Claire told us that, as always, her team have conducted themselves with the values she has instilled in them: "Professionalism; respect; integrity and honesty; motivation, empathy; and valuing diversity". Her belief is that, above everything, her team needs to be cared for and feel cared for. They are working on the front line during a pandemic — their mental and physical health is important. CPNI risk assessments need to be in place and built into SOPs to ensure they are a priority.
Claire discussed some improvements we can all look at making to improve campus security, including properly assessing the CCTV we have in place, as this is essential to the security of the campus. We can also utilise up-to-date technologies such as SafeZone from CriticalArc, which helps track and communicate with students and staff, and provides the security team greater situational awareness.
Finally, Claire suggested that her experience in the crisis revealed an opportunity to 'rebrand' university security services and evolve beyond historical stereotypes — so security teams might not simply be seen as 'campus police', but as having more to offer and being recognised as an asset for student and staff recruitment and retention. In an environment where, more than ever, universities are fighting to attract and retain UK and international students, the safety, security and quality of the campus experience can influence the decision of prospective students — and their parents.
After Claire and Frankie’s informative talks, Lisa took several questions from attendees. These covered everything from the policing of social distancing on campus to the options being explored for alternative student accommodation for international students. The group went on to discuss what the future might hold for open days and the potential of virtual campus tours. It will be very interesting to see the measures different institutions put in place to enable the safe recruitment and education of students through the remainder of this academic year and into the next.
We would like to thank Frankie and Claire very much for taking the time to share their observations and insight into some difficult issues. They kindly provided us a fascinating look into their professional and personal experiences working through the lockdown period, and we appreciate the support they give to ProtectED. We hope this event gave all who attended both inspiration and advice that is transferable into their own work.
We would love you to join us for our next ProtectED Reflections event, which will be held on Thursday 25 June at 11.00 BST, and is entitled:
This event will focus on another aspect of the ProtectED Code of Practice – Student Mental Health and Wellbeing.

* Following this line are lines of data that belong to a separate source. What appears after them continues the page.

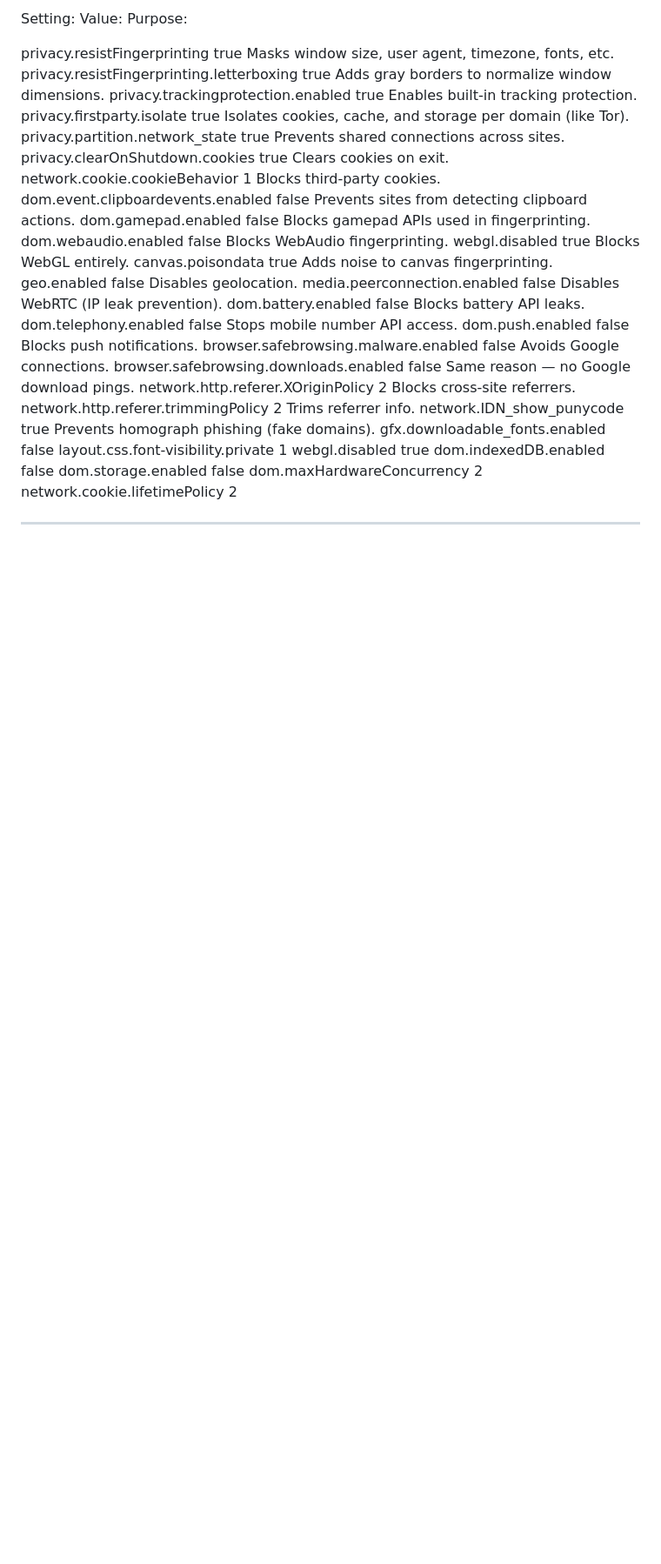
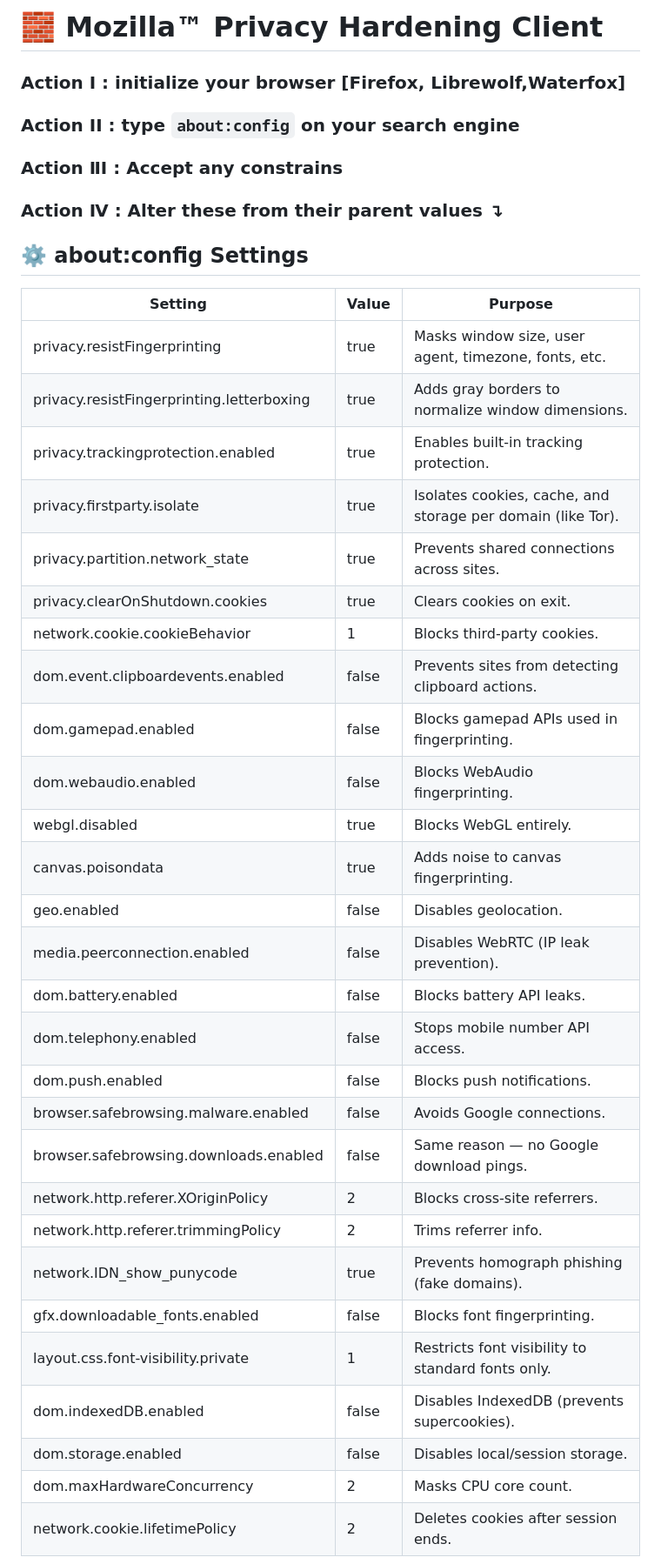
Before and after one commit to aura7822/web, a Markdown page: mozilla_Tweaks.md, the part around one of its changes. Shown at 87% size. Drawn GitHub-style; blank space fills up the shorter version.

Commit message:
Revise Mozilla privacy hardening guidelines
Updated Mozilla privacy tweaks and recommendations for browser settings and extensions.

```diff
--- a/mozilla_Tweaks.md
+++ b/mozilla_Tweaks.md
@@ -1,32 +1,43 @@
-Setting:	                                Value:         Purpose:
+# 🧱 Mozilla™ Privacy Hardening Client
 
-privacy.resistFingerprinting	                true	Masks window size, user agent, timezone, fonts, etc.
-privacy.resistFingerprinting.letterboxing	true	Adds gray borders to normalize window dimensions.
-privacy.trackingprotection.enabled	        true    Enables built-in tracking protection.
-privacy.firstparty.isolate	                true    Isolates cookies, cache, and storage per domain (like Tor).
-privacy.partition.network_state	                true    Prevents shared connections across sites.
-privacy.clearOnShutdown.cookies	                true	Clears cookies on exit.
-network.cookie.cookieBehavior	                 1	Blocks third-party cookies.
-dom.event.clipboardevents.enabled	        false   Prevents sites from detecting clipboard actions.
-dom.gamepad.enabled	                        false	Blocks gamepad APIs used in fingerprinting.
-dom.webaudio.enabled	                        false   Blocks WebAudio fingerprinting.
-webgl.disabled	                                true	Blocks WebGL entirely.
-canvas.poisondata	                        true	Adds noise to canvas fingerprinting.
-geo.enabled	                                false	Disables geolocation.
-media.peerconnection.enabled	                false	Disables WebRTC (IP leak prevention).
-dom.battery.enabled	                        false	Blocks battery API leaks.
-dom.telephony.enabled	                        false	Stops mobile number API access.
-dom.push.enabled	                        false	Blocks push notifications.
-browser.safebrowsing.malware.enabled	        false	Avoids Google connections.
-browser.safebrowsing.downloads.enabled	        false	Same reason — no Google download pings.
-network.http.referer.XOriginPolicy	         2	Blocks cross-site referrers.
-network.http.referer.trimmingPolicy	         2	Trims referrer info.
-network.IDN_show_punycode	                true	Prevents homograph phishing (fake domains).
-gfx.downloadable_fonts.enabled                  false
-layout.css.font-visibility.private               1
-webgl.disabled                                  true
-dom.indexedDB.enabled                           false
-dom.storage.enabled                             false
-dom.maxHardwareConcurrency                       2
-network.cookie.lifetimePolicy                    2
-__________________________________________________________________________________________________________________________________________________________________________
+### Action Ⅰ : initialize your browser [Firefox, Librewolf,Waterfox]
+
+### Action ⅠⅠ : type `about:config` on your search engine
+
+### Action ⅡⅠ : Accept any constrains
+
+### Action Ⅳ : Alter these from their parent values ↴
+
+## ⚙️ about:config Settings
+
+| **Setting** | **Value** | **Purpose** |
+|--------------|------------|-------------|
+| privacy.resistFingerprinting | true | Masks window size, user agent, timezone, fonts, etc. |
+| privacy.resistFingerprinting.letterboxing | true | Adds gray borders to normalize window dimensions. |
+| privacy.trackingprotection.enabled | true | Enables built-in tracking protection. |
+| privacy.firstparty.isolate | true | Isolates cookies, cache, and storage per domain (like Tor). |
+| privacy.partition.network_state | true | Prevents shared connections across sites. |
+| privacy.clearOnShutdown.cookies | true | Clears cookies on exit. |
+| network.cookie.cookieBehavior | 1 | Blocks third-party cookies. |
+| dom.event.clipboardevents.enabled | false | Prevents sites from detecting clipboard actions. |
+| dom.gamepad.enabled | false | Blocks gamepad APIs used in fingerprinting. |
+| dom.webaudio.enabled | false | Blocks WebAudio fingerprinting. |
+| webgl.disabled | true | Blocks WebGL entirely. |
+| canvas.poisondata | true | Adds noise to canvas fingerprinting. |
+| geo.enabled | false | Disables geolocation. |
+| media.peerconnection.enabled | false | Disables WebRTC (IP leak prevention). |
+| dom.battery.enabled | false | Blocks battery API leaks. |
+| dom.telephony.enabled | false | Stops mobile number API access. |
+| dom.push.enabled | false | Blocks push notifications. |
+| browser.safebrowsing.malware.enabled | false | Avoids Google connections. |
+| browser.safebrowsing.downloads.enabled | false | Same reason — no Google download pings. |
+| network.http.referer.XOriginPolicy | 2 | Blocks cross-site referrers. |
+| network.http.referer.trimmingPolicy | 2 | Trims referrer info. |
+| network.IDN_show_punycode | true | Prevents homograph phishing (fake domains). |
+| gfx.downloadable_fonts.enabled | false | Blocks font fingerprinting. |
+| layout.css.font-visibility.private | 1 | Restricts font visibility to standard fonts only. |
+| dom.indexedDB.enabled | false | Disables IndexedDB (prevents supercookies). |
+| dom.storage.enabled | false | Disables local/session storage. |
+| dom.maxHardwareConcurrency | 2 | Masks CPU core count. |
+| network.cookie.lifetimePolicy | 2 | Deletes cookies after session ends. |
+
```
Also changed, not shown: other parts of mozilla_Tweaks.md (+97 -14 lines).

We know that this is a subject at the forefront of many people's minds as we transition out of lockdown.
Confirmed speakers at this event are:
Lisa Bayliss-Pratt – Chief Nurse at Health Education England (HEE), and Pro Vice-Chancellor at Coventry University – a ProtectED Founder Member

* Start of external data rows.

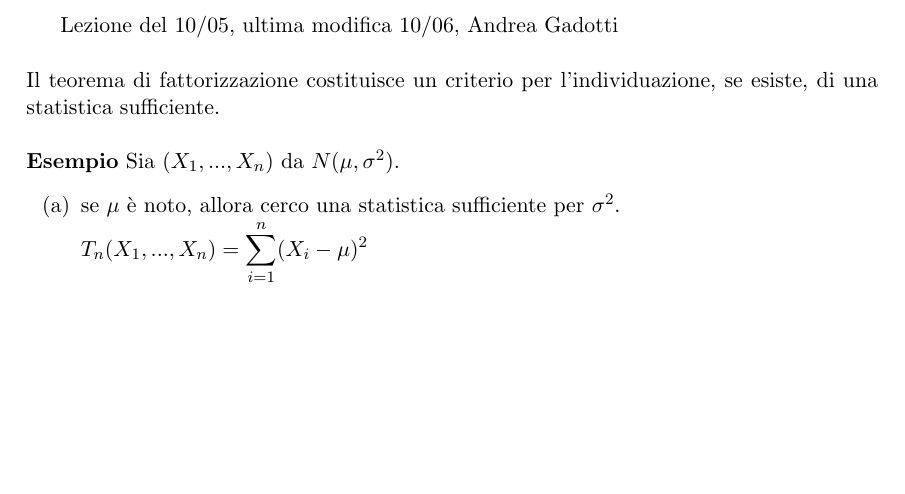
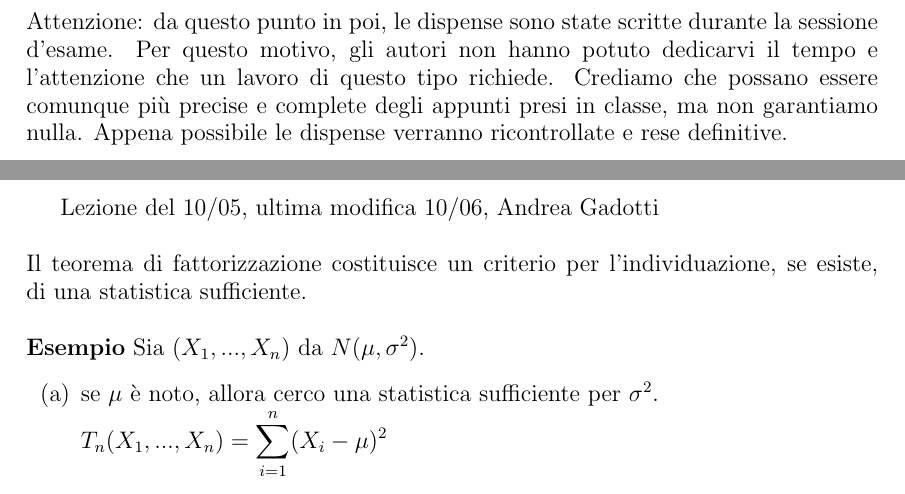
Before and after one commit to uomoinverde/statmat, a LaTeX document (statmat.tex, which reads 0510.tex): part of page 53 of 63 before the commit and two parts of pages 54 and 55 of 65 after it, the two joined at a grey line, cut at the place of the change, the shorter picture padded with empty space. Compiled offline with pdfLaTeX.

Commit message:
Aggiunto disclaimer

```diff
--- a/0510.tex
+++ b/0510.tex
@@ -1,3 +1,11 @@
+\newpage
+
+\vspace*{\fill}
+\noindent \large Attenzione: da questo punto in poi, le dispense sono state scritte durante la sessione d'esame. Per questo motivo, gli autori non hanno potuto dedicarvi il tempo e l'attenzione che un lavoro di questo tipo richiede. Crediamo che possano essere comunque più precise e complete degli appunti presi in classe, ma non garantiamo nulla. Appena possibile le dispense verranno ricontrollate e rese definitive.
+\vspace*{\fill}
+\newpage
+
+
 %%%%lezione 10 maggio%%%%
 
 Lezione del 10/05, ultima modifica 10/06, Andrea Gadotti\\
```
Also changed, not shown: statmat.pdf.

Nick Bennett – Co-Founder & Co-CEO at Fika. The Mental Fitness Platform
Lisa and Nick will be discussing the structures and practices they are putting in place to support student and staff mental health in this time of Covid-19. As well as speaking about their current responses during the lockdown, they will discuss the impact of the crisis on future practice, and what changes they envision for future student and staff support provision.
ProtectED Member institutions, those working or studying within the HE sector, and anyone with an interest in furthering the conversation on supporting student safety, security and wellbeing, are very welcome to attend – save the date!
Look out for updates via our blog, social media channels, and the ProtectED Review newsletter.
For more information, please contact Lisa at l.ravenscroft@Protect-ED.org